On the eastern ridge, runoff from boulders balanced on a rock outcropping slowly carved three uniform depressions in the stone. Those boulders eventually weathered, split and toppled down the north face, exposing what we now call the Indian Seats. The seats and the adjacent natural clearing may have served some ceremonial purpose for Native American inhabitants dating as far back as c. 500 B.C.E.
Today my sister and I hiked up Sawnee Mountain and took in the beautiful views from those Indian Seats. The views are some of the most spectacular in the State. You can make out most of the southern ridgeline of the Appalachian Mountain chain. From the observation deck at the top of the Sawnee Mountain Preserve, a diagram points out other interesting sites in North Georgia.

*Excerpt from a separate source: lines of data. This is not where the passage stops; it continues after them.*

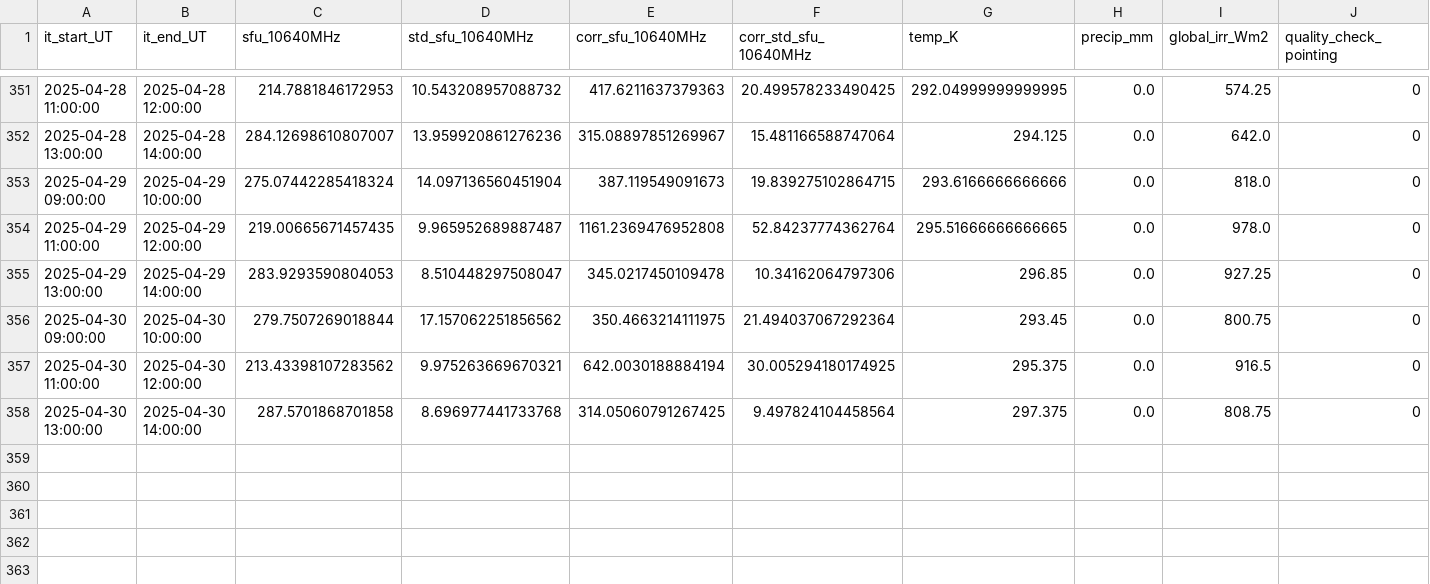
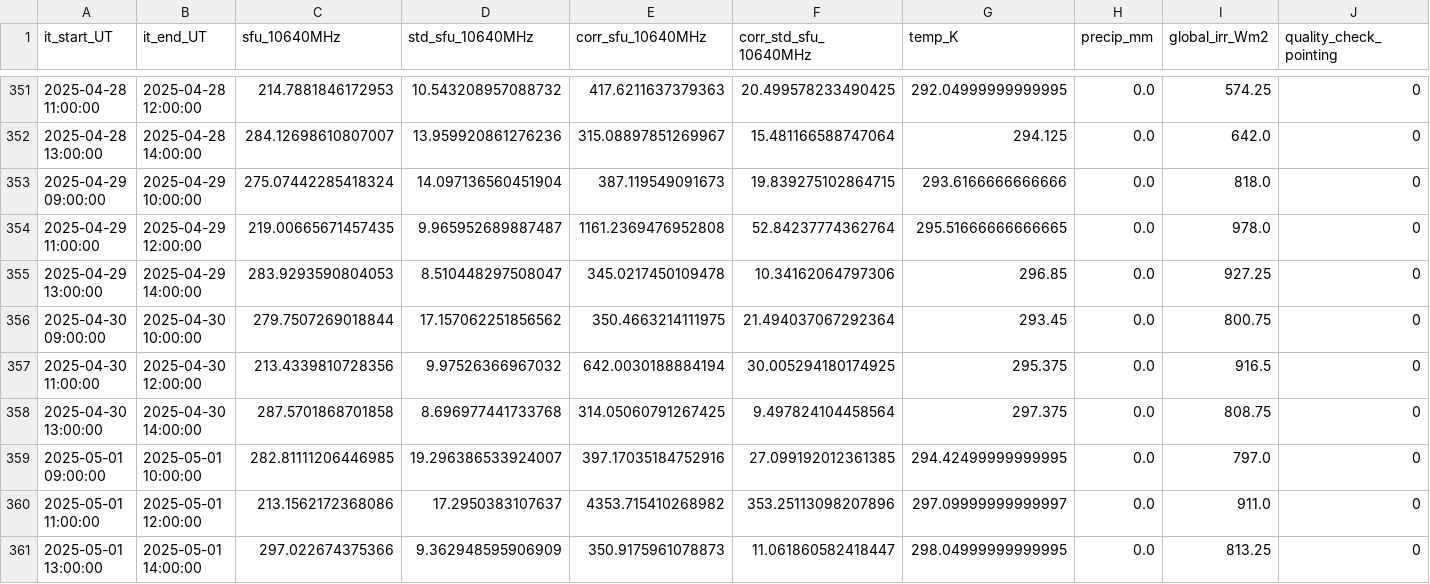
Before and after one commit to wolfidan/callisto, a CSV file: output/data/proc_daily_flux/daily-flux_2025.csv, drawn as a sheet; only a part is shown, gaps mark what is left out; rows hold the shown columns only; the diff names each change by its address in the sheet, - before the commit and + after, or states it on an @@ line.

```diff
--- a/output/data/proc_daily_flux/daily-flux_2025.csv
+++ b/output/data/proc_daily_flux/daily-flux_2025.csv
-C357 (sfu_10640MHz): 213.43398107283562
+C357 (sfu_10640MHz): 213.4339810728356
-D357 (std_sfu_10640MHz): 9.975263669670321
+D357 (std_sfu_10640MHz): 9.97526366967032
+row 359: 2025-05-01 09:00:00 | 2025-05-01 10:00:00 | 282.81111206446985 | 19.296386533924007 | 397.17035184752916 | 27.099192012361385 | 294.42499999999995 | 0.0 | 797.0 | 0
+row 360: 2025-05-01 11:00:00 | 2025-05-01 12:00:00 | 213.1562172368086 | 17.2950383107637 | 4353.715410268982 | 353.25113098207896 | 297.09999999999997 | 0.0 | 911.0 | 0
+row 361: 2025-05-01 13:00:00 | 2025-05-01 14:00:00 | 297.022674375366 | 9.362948595906909 | 350.9175961078873 | 11.061860582418447 | 298.04999999999995 | 0.0 | 813.25 | 0
```
Also changed, not shown: output/data/meteoswiss/meteoswiss_2025-04-30.csv, output/solar_scan/pointing-offsets_2025.csv, 22 other files.
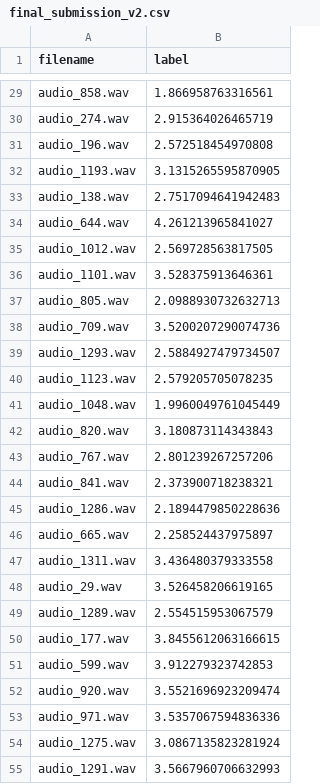
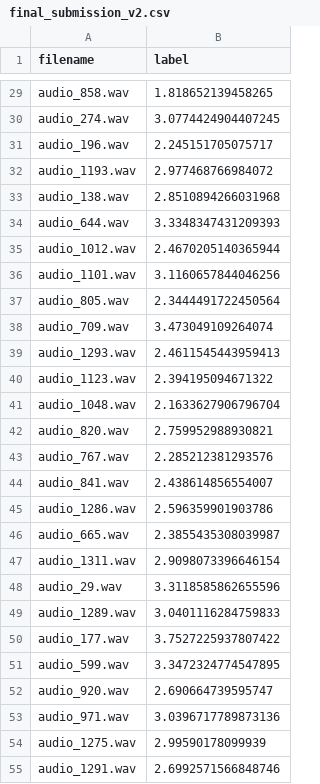
Before and after one commit to ShikharShl/SHL-Hiring-Assessment-2026, a CSV file: final_submission_v2.csv, drawn as a sheet; only a part is shown, gaps mark what is left out; the diff covers the shown part only; the diff names each change by its address in the sheet, - before the commit and + after, or states it on an @@ line.

```diff
--- a/final_submission_v2.csv
+++ b/final_submission_v2.csv
-B29 (label): 1.866958763316561
+B29 (label): 1.818652139458265
-B30 (label): 2.915364026465719
+B30 (label): 3.0774424904407245
-B31 (label): 2.572518454970808
+B31 (label): 2.245151705075717
-B32 (label): 3.1315265595870905
+B32 (label): 2.977468766984072
-B33 (label): 2.7517094641942483
+B33 (label): 2.8510894266031968
-B34 (label): 4.261213965841027
+B34 (label): 3.3348347431209393
-B35 (label): 2.569728563817505
+B35 (label): 2.4670205140365944
-B36 (label): 3.528375913646361
+B36 (label): 3.1160657844046256
-B37 (label): 2.0988930732632713
+B37 (label): 2.3444491722450564
-B38 (label): 3.5200207290074736
+B38 (label): 3.473049109264074
-B39 (label): 2.5884927479734507
+B39 (label): 2.4611545443959413
-B40 (label): 2.579205705078235
+B40 (label): 2.394195094671322
-B41 (label): 1.9960049761045449
+B41 (label): 2.1633627906796704
-B42 (label): 3.180873114343843
+B42 (label): 2.759952988930821
-B43 (label): 2.801239267257206
+B43 (label): 2.285212381293576
-B44 (label): 2.373900718238321
+B44 (label): 2.438614856554007
-B45 (label): 2.1894479850228636
+B45 (label): 2.596359901903786
-B46 (label): 2.258524437975897
+B46 (label): 2.3855435308039987
-B47 (label): 3.436480379333558
+B47 (label): 2.9098073396646154
-B48 (label): 3.526458206619165
+B48 (label): 3.3118585862655596
-B49 (label): 2.554515953067579
+B49 (label): 3.0401116284759833
-B50 (label): 3.8455612063166615
+B50 (label): 3.7527225937807422
-B51 (label): 3.912279323742853
+B51 (label): 3.3472324774547895
-B52 (label): 3.5521696923209474
+B52 (label): 2.690664739595747
-B53 (label): 3.5357067594836336
+B53 (label): 3.0396717789873136
-B54 (label): 3.0867135823281924
+B54 (label): 2.99590178099939
-B55 (label): 3.5667960706632993
+B55 (label): 2.6992571566848746
```
Also changed, not shown: 163 edited cells elsewhere in this file, 1 other file.
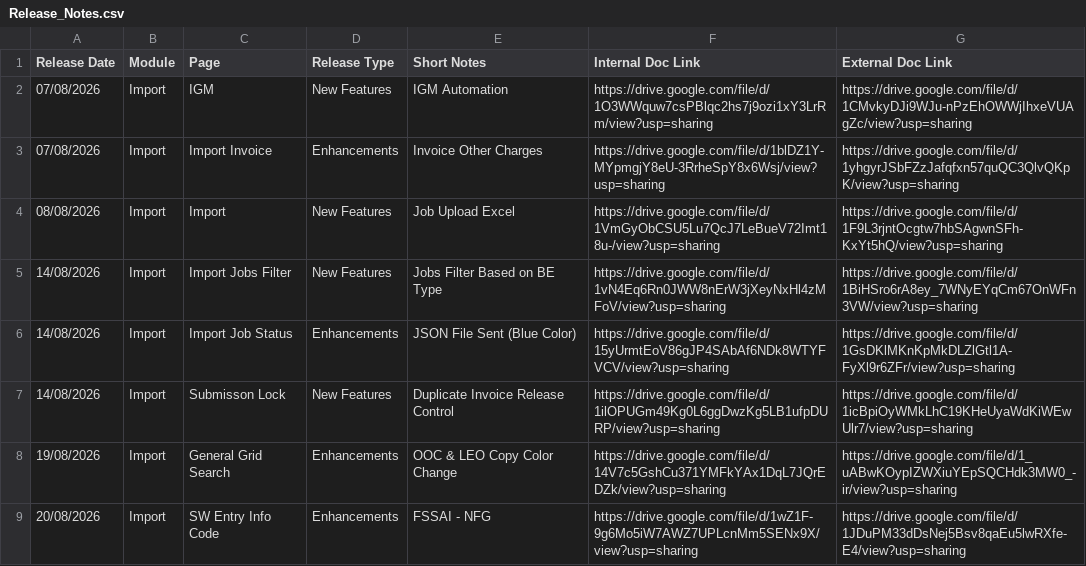
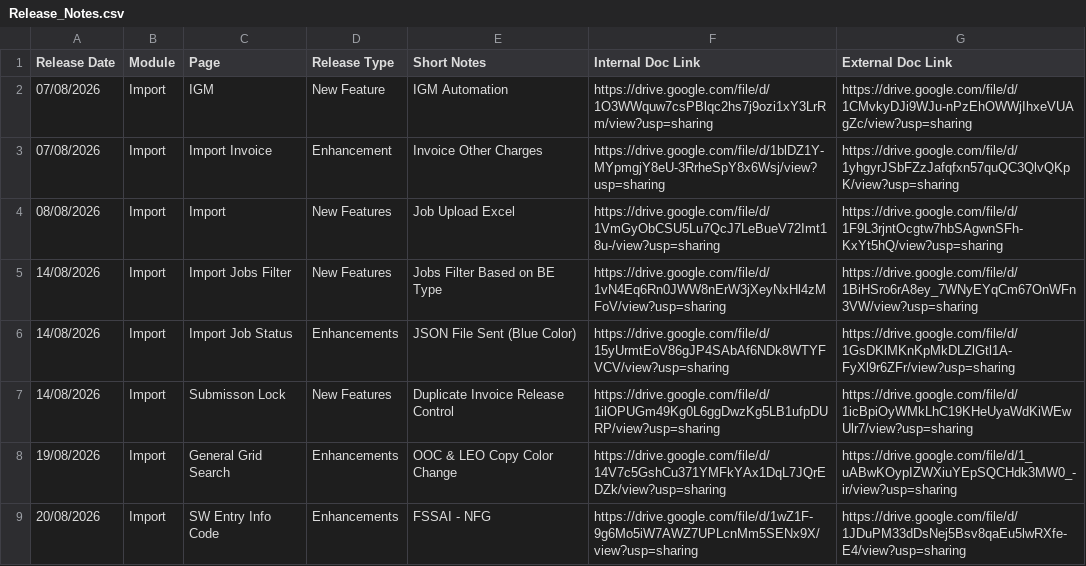
Before and after one commit to ertssupport/eRoyal-Impex-Release-Notes, a CSV file: Release_Notes.csv, drawn as a sheet; only a part is shown.

Commit message:
Update Release_Notes.csv

```diff
--- a/Release_Notes.csv
+++ b/Release_Notes.csv
@@ -1,4 +1,4 @@
 Release Date,Module,Page,Release Type,Short Notes,Internal Doc Link,External Doc Link
-07/08/2026,Import,IGM,New Features,IGM Automation,https://drive.google.com/file/d/1O3WWquw7csPBlqc2hs7j9ozi1xY3LrRm/view?usp=sharing,https://drive.google.com/file/d/1CMvkyDJi9WJu-nPzEhOWWjIhxeVUAgZc/view?usp=sharing
-07/08/2026,Import,Import Invoice,Enhancements,Invoice Other Charges,https://drive.google.com/file/d/1blDZ1Y-MYpmgjY8eU-3RrheSpY8x6Wsj/view?usp=sharing,https://drive.google.com/file/d/1yhgyrJSbFZzJafqfxn57quQC3QlvQKpK/view?usp=sharing
+07/08/2026,Import,IGM,New Feature,IGM Automation,https://drive.google.com/file/d/1O3WWquw7csPBlqc2hs7j9ozi1xY3LrRm/view?usp=sharing,https://drive.google.com/file/d/1CMvkyDJi9WJu-nPzEhOWWjIhxeVUAgZc/view?usp=sharing
+07/08/2026,Import,Import Invoice,Enhancement,Invoice Other Charges,https://drive.google.com/file/d/1blDZ1Y-MYpmgjY8eU-3RrheSpY8x6Wsj/view?usp=sharing,https://drive.google.com/file/d/1yhgyrJSbFZzJafqfxn57quQC3QlvQKpK/view?usp=sharing
 08/08/2026,Import,Import,New Features,Job Upload Excel,https://drive.google.com/file/d/1VmGyObCSU5Lu7QcJ7LeBueV72Imt18u-/view?usp=sharing,https://drive.google.com/file/d/1F9L3rjntOcgtw7hbSAgwnSFh-KxYt5hQ/view?usp=sharing
```
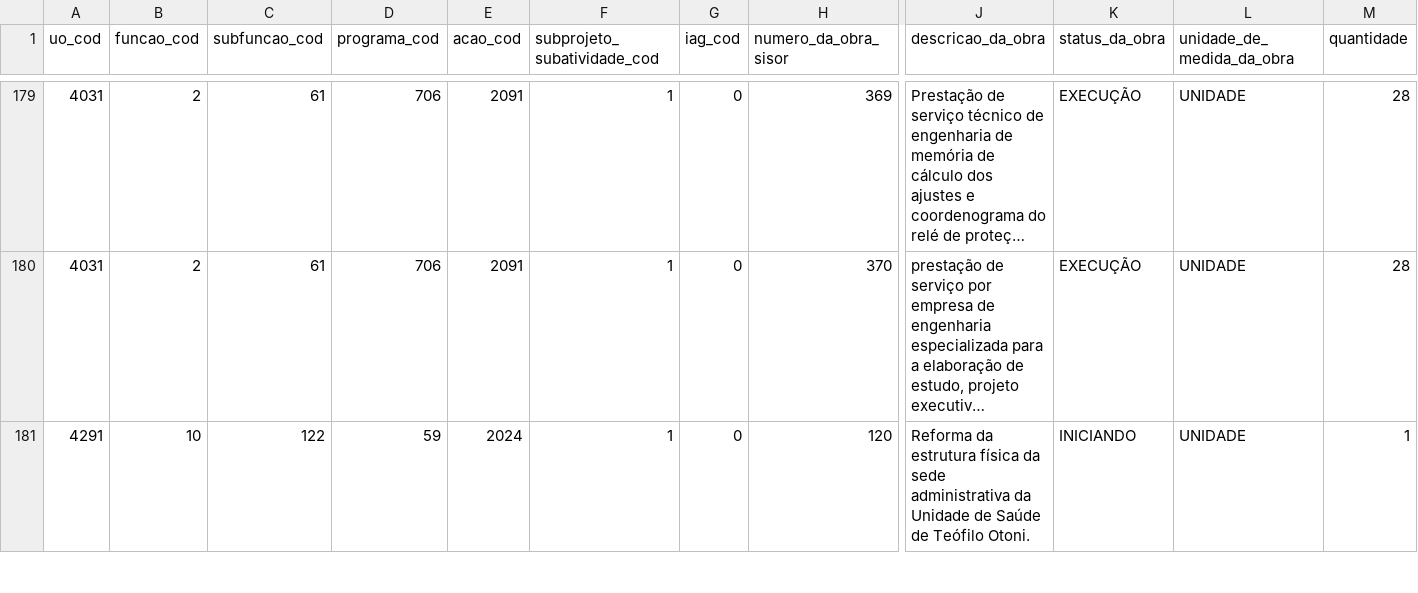
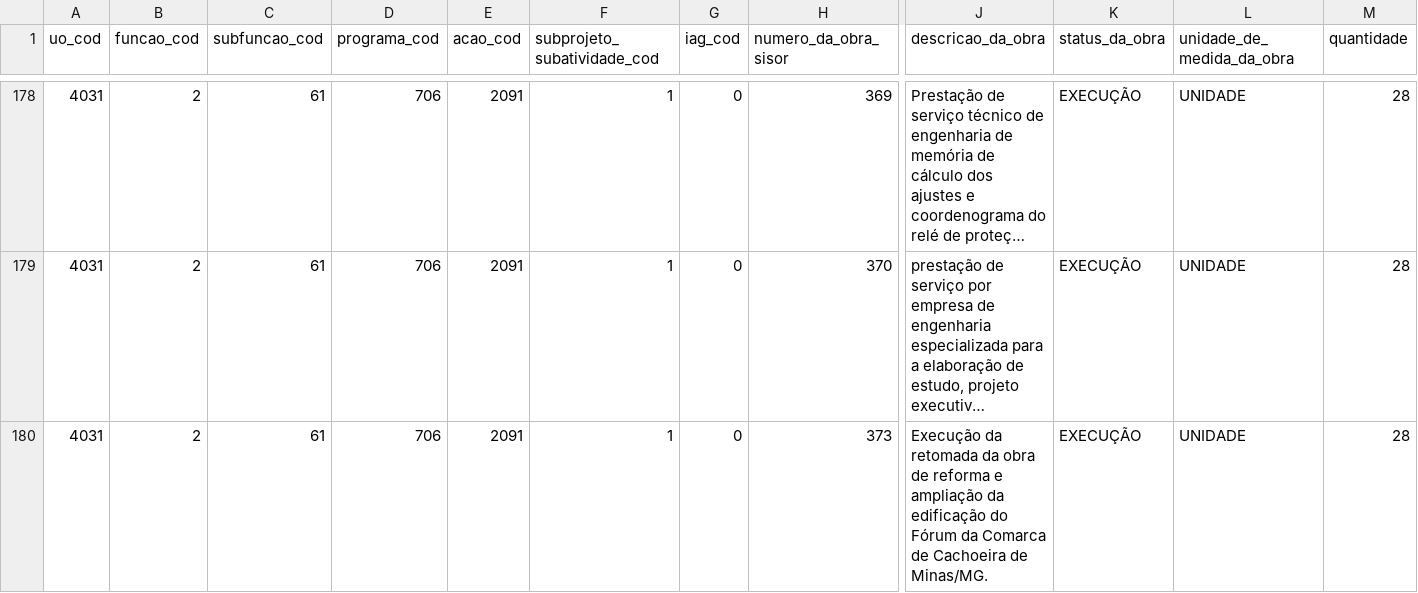
Before and after one commit to splor-mg/dados-sisor-2026, a CSV file: data/base_detalhamento_obras.csv, drawn as a sheet; only a part is shown, gaps mark what is left out; the shorter side is filled out with more unchanged rows; long unchanged cells end in …; rows hold the shown columns only; the diff covers the shown part only; the diff names each change by its address in the sheet, - before the commit and + after, or states it on an @@ line.

```diff
--- a/data/base_detalhamento_obras.csv
+++ b/data/base_detalhamento_obras.csv
+row 180: 4031 | 2 | 61 | 706 | 2091 | 1 | 0 | 373 | Execução da retomada da obra de reforma e ampliação da edificação do Fórum da Comarca de Cachoeira de Minas/MG. | EXECUÇÃO | UNIDADE | 28
```
Also changed, not shown: 1 added row, 1 removed row and 2 edited cells elsewhere in this file, data/base_categoria_pessoal.csv, data/base_intra_orcamentaria_repasse.csv, 22 other files.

There is a ton of things to see and do at this park besides hiking - just inquire at the Visitor Center!